In 2012, their third album simply titled, 111, proved a kind of country-rock reunion mecca inspired by The Nitty Gritty Dirt Band’s landmark, Will the Circle Be Unbroken. The sessions completed across the American and European continents with the help of WAV files and, brings together Richie Furay of Poco & Buffalo Springfield, Rick Roberts of Firefall & The Flying Burrito Brothers, Herb Pedersen of The Dillards & The Desert Rose Band, Pat Shanahan of Rick Nelson and the Stone Canyon Band and Jock Bartley of Firefall and Gram Parson’s Fallin’ Angels. The 14 song collection is remarkable in that it includes classic songs of the country rock era including Gene Clark’s “Full Circle,” “Sin City,” and the classic Louvin’ Brothers song, “The Christian Life” featuring Louvin worthy vocal exchanges between Richie Furay and Herb Pedersen, alongside originals by Ron Martin. It all flows together seamlessly as though Martin called back all of the lost celebration of those early days with his original material. This congregation of musicians have resurrected and breathed new life into the best work of the surviving veterans of the day. Gram Parsons and Gene Clark must have been smiling down during these sessions. The music certainly carries his spirit. But, the source of the music comes through every note, each nuanced and craftily carved arrangement. It sings with the celebration of soul that is universal to any genre of music.
The latest album, 2012’s Back to the Country, is a continuation of 111 with more original and faithful recreations. It even gives Richie Furay the chance to reinvent his Poco classic, “And Settlin’ Down” in a bluegrass vein. They have also found time to complete a live album and DVD of Ron Martin’s reunion with the band in concert in Milan, Italy in 2011. Their international band includes Mike Gallivan(Colorado) on bass, Franco Svanoni (Italy) on drums , Anna Satta (Italy) on fiddle, Stefano Van Rossi(Italy)upright bass, guitars, persucssion and brass, Francesco De Chiaro(Italy) mandolin, flutes and pipes, Manual Corato(Italy) on guitars and keyboards, Francesco Fruigiuele on bass and guitars, Kathrine Walcyzwk on vocals and Joseph Torguson(USA0 on pedal steel.

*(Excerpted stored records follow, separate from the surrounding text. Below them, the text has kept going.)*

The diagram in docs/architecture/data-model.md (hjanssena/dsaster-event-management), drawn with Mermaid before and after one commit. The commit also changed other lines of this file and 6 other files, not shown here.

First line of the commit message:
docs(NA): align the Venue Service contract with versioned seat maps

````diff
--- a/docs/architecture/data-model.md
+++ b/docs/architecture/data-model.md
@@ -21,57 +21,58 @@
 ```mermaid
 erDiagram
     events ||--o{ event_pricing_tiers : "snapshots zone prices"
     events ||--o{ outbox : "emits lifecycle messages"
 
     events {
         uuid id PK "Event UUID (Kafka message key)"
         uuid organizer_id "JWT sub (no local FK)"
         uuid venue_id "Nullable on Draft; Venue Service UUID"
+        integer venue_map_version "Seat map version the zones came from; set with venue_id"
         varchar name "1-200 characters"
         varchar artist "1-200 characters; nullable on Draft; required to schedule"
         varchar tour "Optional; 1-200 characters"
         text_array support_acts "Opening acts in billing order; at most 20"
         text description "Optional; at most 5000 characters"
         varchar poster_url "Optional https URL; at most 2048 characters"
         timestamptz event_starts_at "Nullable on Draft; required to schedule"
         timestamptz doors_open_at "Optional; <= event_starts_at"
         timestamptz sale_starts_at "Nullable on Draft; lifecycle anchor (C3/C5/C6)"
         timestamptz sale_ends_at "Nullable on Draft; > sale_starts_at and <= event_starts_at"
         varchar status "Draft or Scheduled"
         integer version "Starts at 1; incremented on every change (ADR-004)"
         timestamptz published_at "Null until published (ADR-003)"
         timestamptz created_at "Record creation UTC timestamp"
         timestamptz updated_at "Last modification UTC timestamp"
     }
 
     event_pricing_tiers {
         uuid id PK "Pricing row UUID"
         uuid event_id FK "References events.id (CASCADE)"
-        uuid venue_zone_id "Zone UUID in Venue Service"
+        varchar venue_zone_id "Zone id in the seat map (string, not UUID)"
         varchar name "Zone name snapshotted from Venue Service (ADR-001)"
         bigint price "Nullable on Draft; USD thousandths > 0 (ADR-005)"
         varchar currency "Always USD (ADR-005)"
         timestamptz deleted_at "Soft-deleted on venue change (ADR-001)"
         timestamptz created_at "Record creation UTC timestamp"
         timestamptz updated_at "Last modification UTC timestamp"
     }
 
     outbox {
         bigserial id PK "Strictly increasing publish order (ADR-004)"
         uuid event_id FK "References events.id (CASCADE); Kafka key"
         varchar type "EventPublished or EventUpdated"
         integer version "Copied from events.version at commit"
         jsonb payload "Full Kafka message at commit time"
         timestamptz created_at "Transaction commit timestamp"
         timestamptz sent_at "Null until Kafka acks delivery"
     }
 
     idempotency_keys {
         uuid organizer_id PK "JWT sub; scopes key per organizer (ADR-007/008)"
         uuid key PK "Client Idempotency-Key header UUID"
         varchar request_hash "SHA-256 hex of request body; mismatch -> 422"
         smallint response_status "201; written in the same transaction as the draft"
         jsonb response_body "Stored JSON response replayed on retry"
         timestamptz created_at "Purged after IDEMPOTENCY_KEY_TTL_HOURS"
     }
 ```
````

Like a thorny rose, life has its way of working some pain into the mix of the magic. All along, Ron Thomas has had to deal with the ongoing challenge of Lyposarcoma, a form of cancer which requires ongoing treatment that he has dealt with since 2003. But, his attitude has remained one of gratitude. Today he says that the miracle is that he has lived through the last decade seeing dreams come true that he never imagined would happen. He said the main goal of the band is to ‘love each other and make music together.’ That love extends to their audience as well.
In another one of those strange twists of fate in this remarkable story, Marco Zanzi has been battling pancreatic cancer. After being declared cancer free, he was recently told there is a reoccurrence of the disease. This puts on hold future reunions and recordings. There is a Christmas album in the making, which may wait until next year with the return to good health of both brothers, Ron and Marco. But isn’t it so much like a family to sing together, pray together and even suffer through illness together. As interviews were held with bass player Mike Gallivan and Ron Martin, the concern in their voice for their brother Marco was clear. It shows that the term brother in the band name isn’t just for effect. It’s real and heart felt. Beyond being great musicians, they are also great friends and mates along the musical life journey. They continue to plan ahead and listen to the move of the muse that remains deep in their spirits and in the common thread of a musical tapestry they never suspected possible in their lifetime.